* **Data shown**
· · ·
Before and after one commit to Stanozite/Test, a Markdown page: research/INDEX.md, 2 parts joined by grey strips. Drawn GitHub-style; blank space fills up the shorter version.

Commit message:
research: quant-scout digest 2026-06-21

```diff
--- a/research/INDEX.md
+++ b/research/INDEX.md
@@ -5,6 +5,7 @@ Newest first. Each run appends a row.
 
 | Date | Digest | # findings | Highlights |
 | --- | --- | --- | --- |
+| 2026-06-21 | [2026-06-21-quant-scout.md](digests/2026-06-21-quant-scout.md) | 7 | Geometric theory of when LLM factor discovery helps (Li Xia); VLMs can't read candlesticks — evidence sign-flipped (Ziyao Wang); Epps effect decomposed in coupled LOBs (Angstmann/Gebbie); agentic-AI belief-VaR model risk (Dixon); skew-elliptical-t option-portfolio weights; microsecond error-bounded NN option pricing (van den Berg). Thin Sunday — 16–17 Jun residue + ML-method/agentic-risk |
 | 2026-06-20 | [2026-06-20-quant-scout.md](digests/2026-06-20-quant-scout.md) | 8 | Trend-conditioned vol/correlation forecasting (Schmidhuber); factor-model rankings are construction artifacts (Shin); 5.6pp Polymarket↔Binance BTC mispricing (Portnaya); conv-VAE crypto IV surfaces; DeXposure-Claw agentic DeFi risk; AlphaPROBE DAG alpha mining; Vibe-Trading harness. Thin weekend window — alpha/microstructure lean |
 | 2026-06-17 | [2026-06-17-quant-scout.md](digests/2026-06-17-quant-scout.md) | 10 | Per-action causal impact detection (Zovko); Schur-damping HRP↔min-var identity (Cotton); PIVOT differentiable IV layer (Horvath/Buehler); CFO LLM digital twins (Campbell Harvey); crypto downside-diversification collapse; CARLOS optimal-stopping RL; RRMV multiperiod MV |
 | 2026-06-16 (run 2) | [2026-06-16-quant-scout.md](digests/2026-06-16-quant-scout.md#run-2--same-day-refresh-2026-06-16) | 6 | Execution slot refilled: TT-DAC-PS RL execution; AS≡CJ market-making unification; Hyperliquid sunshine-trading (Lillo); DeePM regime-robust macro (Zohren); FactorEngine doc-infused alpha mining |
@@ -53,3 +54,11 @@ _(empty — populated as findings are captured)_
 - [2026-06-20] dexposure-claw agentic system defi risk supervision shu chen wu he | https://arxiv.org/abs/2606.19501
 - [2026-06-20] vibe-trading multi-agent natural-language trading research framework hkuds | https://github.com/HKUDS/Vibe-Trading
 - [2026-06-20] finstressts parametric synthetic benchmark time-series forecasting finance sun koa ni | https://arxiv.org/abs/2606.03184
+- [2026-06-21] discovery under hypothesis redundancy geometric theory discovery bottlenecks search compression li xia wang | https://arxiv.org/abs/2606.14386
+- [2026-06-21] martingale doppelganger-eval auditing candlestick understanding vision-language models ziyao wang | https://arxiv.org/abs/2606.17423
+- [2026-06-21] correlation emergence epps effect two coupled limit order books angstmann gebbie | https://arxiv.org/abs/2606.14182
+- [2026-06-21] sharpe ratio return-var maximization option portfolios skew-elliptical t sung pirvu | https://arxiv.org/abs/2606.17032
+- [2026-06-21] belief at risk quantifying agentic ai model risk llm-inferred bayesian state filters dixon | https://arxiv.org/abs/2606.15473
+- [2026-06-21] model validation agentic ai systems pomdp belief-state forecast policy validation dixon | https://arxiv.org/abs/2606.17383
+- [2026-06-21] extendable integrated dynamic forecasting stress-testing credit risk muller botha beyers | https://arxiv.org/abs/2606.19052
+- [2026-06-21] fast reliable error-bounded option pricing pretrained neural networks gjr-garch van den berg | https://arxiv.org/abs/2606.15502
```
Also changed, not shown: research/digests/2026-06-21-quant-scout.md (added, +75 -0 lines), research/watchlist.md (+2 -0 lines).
· · ·
* **How to complete this task**
From the first line to the last, repeat the records exactly.

* **Solution to this task**
Before and after one commit to Stanozite/Test, a Markdown page: research/INDEX.md, 2 parts joined by grey strips. Drawn GitHub-style; blank space fills up the shorter version.

Commit message:
research: quant-scout digest 2026-06-21

```diff
--- a/research/INDEX.md
+++ b/research/INDEX.md
@@ -5,6 +5,7 @@ Newest first. Each run appends a row.
 
 | Date | Digest | # findings | Highlights |
 | --- | --- | --- | --- |
+| 2026-06-21 | [2026-06-21-quant-scout.md](digests/2026-06-21-quant-scout.md) | 7 | Geometric theory of when LLM factor discovery helps (Li Xia); VLMs can't read candlesticks — evidence sign-flipped (Ziyao Wang); Epps effect decomposed in coupled LOBs (Angstmann/Gebbie); agentic-AI belief-VaR model risk (Dixon); skew-elliptical-t option-portfolio weights; microsecond error-bounded NN option pricing (van den Berg). Thin Sunday — 16–17 Jun residue + ML-method/agentic-risk |
 | 2026-06-20 | [2026-06-20-quant-scout.md](digests/2026-06-20-quant-scout.md) | 8 | Trend-conditioned vol/correlation forecasting (Schmidhuber); factor-model rankings are construction artifacts (Shin); 5.6pp Polymarket↔Binance BTC mispricing (Portnaya); conv-VAE crypto IV surfaces; DeXposure-Claw agentic DeFi risk; AlphaPROBE DAG alpha mining; Vibe-Trading harness. Thin weekend window — alpha/microstructure lean |
 | 2026-06-17 | [2026-06-17-quant-scout.md](digests/2026-06-17-quant-scout.md) | 10 | Per-action causal impact detection (Zovko); Schur-damping HRP↔min-var identity (Cotton); PIVOT differentiable IV layer (Horvath/Buehler); CFO LLM digital twins (Campbell Harvey); crypto downside-diversification collapse; CARLOS optimal-stopping RL; RRMV multiperiod MV |
 | 2026-06-16 (run 2) | [2026-06-16-quant-scout.md](digests/2026-06-16-quant-scout.md#run-2--same-day-refresh-2026-06-16) | 6 | Execution slot refilled: TT-DAC-PS RL execution; AS≡CJ market-making unification; Hyperliquid sunshine-trading (Lillo); DeePM regime-robust macro (Zohren); FactorEngine doc-infused alpha mining |
@@ -53,3 +54,11 @@ _(empty — populated as findings are captured)_
 - [2026-06-20] dexposure-claw agentic system defi risk supervision shu chen wu he | https://arxiv.org/abs/2606.19501
 - [2026-06-20] vibe-trading multi-agent natural-language trading research framework hkuds | https://github.com/HKUDS/Vibe-Trading
 - [2026-06-20] finstressts parametric synthetic benchmark time-series forecasting finance sun koa ni | https://arxiv.org/abs/2606.03184
+- [2026-06-21] discovery under hypothesis redundancy geometric theory discovery bottlenecks search compression li xia wang | https://arxiv.org/abs/2606.14386
+- [2026-06-21] martingale doppelganger-eval auditing candlestick understanding vision-language models ziyao wang | https://arxiv.org/abs/2606.17423
+- [2026-06-21] correlation emergence epps effect two coupled limit order books angstmann gebbie | https://arxiv.org/abs/2606.14182
+- [2026-06-21] sharpe ratio return-var maximization option portfolios skew-elliptical t sung pirvu | https://arxiv.org/abs/2606.17032
+- [2026-06-21] belief at risk quantifying agentic ai model risk llm-inferred bayesian state filters dixon | https://arxiv.org/abs/2606.15473
+- [2026-06-21] model validation agentic ai systems pomdp belief-state forecast policy validation dixon | https://arxiv.org/abs/2606.17383
+- [2026-06-21] extendable integrated dynamic forecasting stress-testing credit risk muller botha beyers | https://arxiv.org/abs/2606.19052
+- [2026-06-21] fast reliable error-bounded option pricing pretrained neural networks gjr-garch van den berg | https://arxiv.org/abs/2606.15502
```
Also changed, not shown: research/digests/2026-06-21-quant-scout.md (added, +75 -0 lines), research/watchlist.md (+2 -0 lines).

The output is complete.